Fort Meigs

In 1813 it looked like the United States was going to lose the War of 1812. Forts were built in the Ohio Country to guard against British invasion by way of what's now Ontario. General William Henry Harrison was placed in charge of defenses along the Maumee River near Lake Erie. That year he repelled two advances by British troops who were assisted by Tecumseh and his men. Ultimately, the British pulled back, and lost on every front--but not before they'd burned Washington, DC. General Harrison would go on to be elected president and die after one month in office.

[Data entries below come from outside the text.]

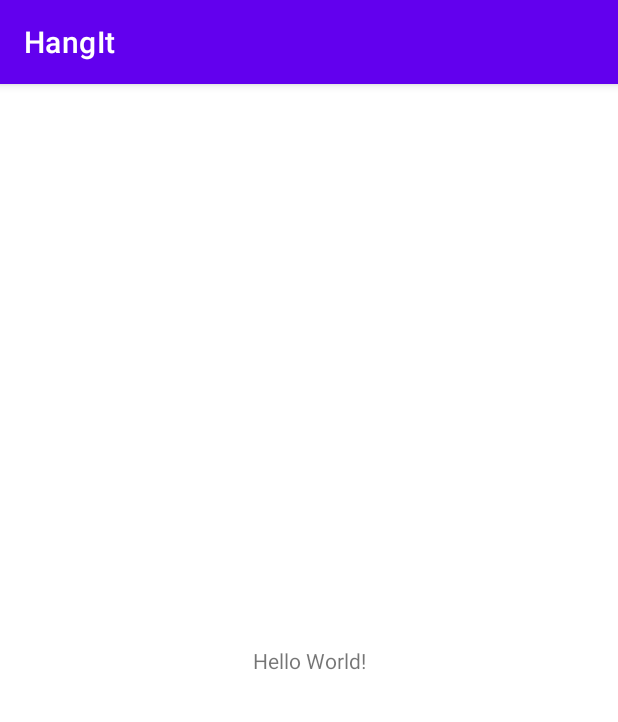
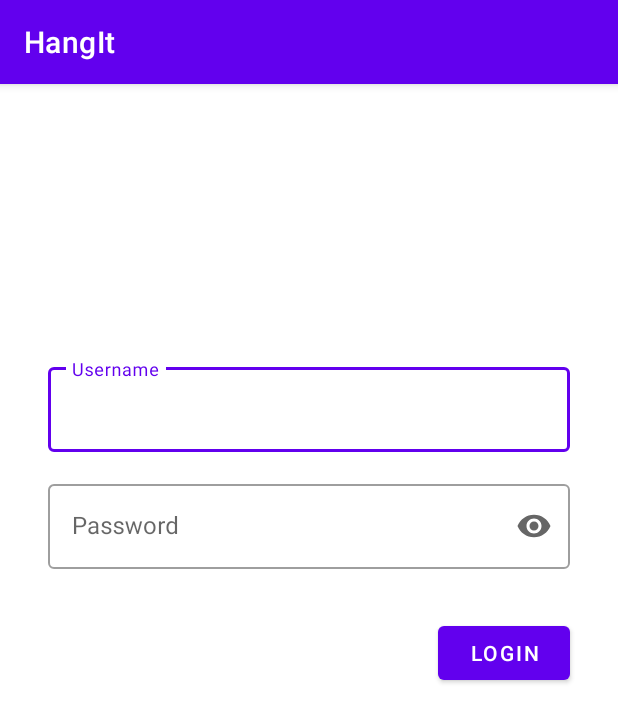
Before and after one commit to EricRuizz/HangIt, an Android app: the screen it shows after launch (MainActivity before the commit, LoginActivity after it), on a phone screen of 412 x 824 dp. Shown: the top 722 px of the screen. Run offline under Robolectric (Android 15) with nearby library versions, the phone set to English and light mode, and no system bars.

Commit message:
Login and Splash screen working

```diff
--- a/app/src/main/AndroidManifest.xml
+++ b/app/src/main/AndroidManifest.xml
@@ -14,6 +14,24 @@
         android:theme="@style/Theme.HangIt"
         tools:targetApi="31">
         <activity
+            android:name=".SplashScreenActivity"
+            android:exported="true">
+            <intent-filter>
+                <action android:name="android.intent.action.MAIN" />
+
+                <category android:name="android.intent.category.LAUNCHER" />
+            </intent-filter>
+        </activity>
+        <activity
+            android:name=".LoginActivity"
+            android:exported="true">
+            <intent-filter>
+                <action android:name="android.intent.action.MAIN" />
+
+                <category android:name="android.intent.category.LAUNCHER" />
+            </intent-filter>
+        </activity>
+        <activity
             android:name=".MainActivity"
             android:exported="true">
             <intent-filter>
--- a/app/src/main/java/com/example/hangit/LoginActivity.kt
+++ b/app/src/main/java/com/example/hangit/LoginActivity.kt
@@ -5,31 +5,29 @@ import androidx.appcompat.app.AppCompatActivity
 import android.os.Bundle
 import android.view.View
 import android.widget.Toast
-import com.example.hangit.databinding.ActivityMainBinding
+import com.example.hangit.databinding.ActivityLoginBinding
 import kotlinx.coroutines.*
 
 class LoginActivity : AppCompatActivity() {
 
-    private lateinit var binding: ActivityMainBinding
+    private lateinit var binding: ActivityLoginBinding
     private val CORRECT_USERNAME = "Focalita"
     private val CORRECT_PASSWORD = "Focalita2"
 
     override fun onCreate(savedInstanceState: Bundle?) {
         super.onCreate(savedInstanceState)
 
-        binding = ActivityMainBinding.inflate(layoutInflater)
+        binding = ActivityLoginBinding.inflate(layoutInflater)
         setContentView(binding.root)
 
-        /*
         binding.loginButton.setOnClickListener {
             val username = binding.userInput.text.toString()
             val password = binding.passwordInput.text.toString()
 
             if(username == CORRECT_USERNAME && password == CORRECT_PASSWORD) {
-                //hem fet login
                 runBlocking {
                     CoroutineScope(Dispatchers.Default).launch {
-                        binding.progressBar.visibility = View.VISIBLE
+                       // binding.progressBar.visibility = View.VISIBLE
                         delay(3000)
 
                         val intent = Intent(this@LoginActivity, MainActivity::class.java)
@@ -43,6 +41,6 @@ class LoginActivity : AppCompatActivity() {
                 Toast.makeText(this, getString(R.string.error_password), Toast.LENGTH_SHORT).show()
             }
         }
-        */
+
     }
 }
--- a/app/src/main/java/com/example/hangit/SplashScreenActivity.kt
+++ b/app/src/main/java/com/example/hangit/SplashScreenActivity.kt
@@ -1,9 +1,29 @@
 package com.example.hangit
 
+import android.content.Intent
+import android.os.Bundle
+import android.os.Handler
+import androidx.appcompat.app.AppCompatActivity
+import com.example.hangit.databinding.ActivityMainBinding
 import com.example.hangit.databinding.ActivitySplashScreenBinding
 
-class SplashScreenActivity {
+class SplashScreenActivity : AppCompatActivity() {
     private lateinit var binding : ActivitySplashScreenBinding
-    binding = ActivitySplashScreenBinding.inflate(layoutInflater)
-    setContentView(binding.root)
+
+    override fun onCreate(savedInstanceState: Bundle?) {
+        super.onCreate(savedInstanceState)
+
+        binding = ActivitySplashScreenBinding.inflate(layoutInflater)
+        setContentView(binding.root)
+
+        supportActionBar?.hide()
+
+        Handler().postDelayed(
+            {
+                val intent = Intent(this@SplashScreenActivity, LoginActivity::class.java)
+                startActivity(intent)
+                finish()
+            }, 3000)
+    }
+
 }
--- /dev/null
+++ b/app/src/main/res/layout/activity_login.xml
@@ -0,0 +1,75 @@
+<?xml version="1.0" encoding="utf-8"?>
+<androidx.constraintlayout.widget.ConstraintLayout xmlns:android="http://schemas.android.com/apk/res/android"
+    xmlns:app="http://schemas.android.com/apk/res-auto"
+    xmlns:tools="http://schemas.android.com/tools"
+    android:layout_width="match_parent"
+    android:layout_height="match_parent"
+    tools:context=".LoginActivity">
+
+    <com.google.android.material.textfield.TextInputLayout
+        android:id="@+id/userInputWrapper"
+        android:layout_width="match_parent"
+        android:layout_height="wrap_content"
+        android:layout_marginStart="32dp"
+        android:layout_marginEnd="32dp"
+        android:hint="@string/username"
+        style="@style/Widget.MaterialComponents.TextInputLayout.OutlinedBox"
+        app:layout_constraintBottom_toBottomOf="parent"
+        app:layout_constraintEnd_toEndOf="parent"
+        app:layout_constraintStart_toStartOf="parent"
+        app:layout_constraintTop_toTopOf="parent"
+        app:layout_constraintVertical_bias="0.26">
+
+        <com.google.android.material.textfield.TextInputEditText
+            android:id="@+id/userInput"
+            android:layout_width="match_parent"
+            android:layout_height="wrap_content" />
+
+    </com.google.android.material.textfield.TextInputLayout>
+
+    <com.google.android.material.textfield.TextInputLayout
+        android:id="@+id/passwordInputWrapper"
+        android:layout_width="match_parent"
+        android:layout_height="wrap_content"
+        android:layout_marginStart="32dp"
+        android:layout_marginTop="16dp"
+        android:layout_marginEnd="32dp"
+        android:hint="@string/password"
+        app:endIconMode="password_toggle"
+        app:layout_constraintEnd_toEndOf="parent"
+        app:layout_constraintStart_toStartOf="parent"
+        style="@style/Widget.MaterialComponents.TextInputLayout.OutlinedBox"
+        app:layout_constraintTop_toBottomOf="@+id/userInputWrapper">
+
+        <com.google.android.material.textfield.TextInputEditText
+            android:id="@+id/passwordInput"
+            android:layout_width="match_parent"
+            android:layout_height="wrap_content"
+            android:inputType="textPassword" />
+
+    </com.google.android.material.textfield.TextInputLayout>
+
+    <Button
+        android:id="@+id/loginButton"
+        android:layout_width="wrap_content"
+        android:layout_height="wrap_content"
+        android:layout_marginTop="32dp"
+        android:layout_marginEnd="32dp"
+        android:layout_weight="1"
+        android:text="Login"
+        app:layout_constraintEnd_toEndOf="parent"
+        app:layout_constraintTop_toBottomOf="@+id/passwordInputWrapper" />
+
+    <ProgressBar
+        android:id="@+id/loginProgressBar"
+        style="?android:attr/progressBarStyle"
+        android:layout_width="wrap_content"
+        android:layout_height="wrap_content"
+        android:visibility="invisible"
+        app:layout_constraintBottom_toBottomOf="parent"
+        app:layout_constraintEnd_toEndOf="parent"
+        app:layout_constraintStart_toStartOf="parent"
+        app:layout_constraintTop_toTopOf="parent"
+        app:layout_constraintVertical_bias="0.52" />
+
+</androidx.constraintlayout.widget.ConstraintLayout>
--- a/app/src/main/res/values/strings.xml
+++ b/app/src/main/res/values/strings.xml
@@ -1,3 +1,6 @@
 <resources>
     <string name="app_name">HangIt</string>
+    <string name="username">Username</string>
+    <string name="password">Password</string>
+    <string name="error_password">Incorrect Password</string>
 </resources>
```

Today the log fort, one of the largest in the country, is a national historic site, park, and educational center. Employees have long reported weird occurrences there, associated with the deaths which occurred during the British/Indian sieges, as well as the long, hard winter of 1813. Eerie blue lights float around the fort, sometimes transforming into actual apparitions dressed in 1812 soldiers' uniforms and coonskin caps. Footsteps and tapping noises plague the blockhouse, which is famous as a particularly haunted part of the fort.

One incident in particular has generated a ghost story. Colonel Dudley led 846 Kentucky troops across the river to spike the British guns on May 5. Rather than returning, he was lured toward Fort Miami--and into a trap. Troops watching from Fort Meigs tried to warn him, but he and his men were caught in a desperate battle, during which many of them were killed. Those who were captured were taken to the stockade at Fort Miami and methodically slaughtered by Indian troops until Tecumseh intervened. Only 170 of the Kentucky recruits made it back. Now a ghostly soldier appears waving frantically, trying to stop the Dudley brigade from taking their fateful detour.

The staff at Fort Meigs conduct ghost walks every year around Halloween, and they tell the ghost stories as a matter of course on any walking tour. Click below to visit their official site.
Ohio Historical Society: Fort Miegs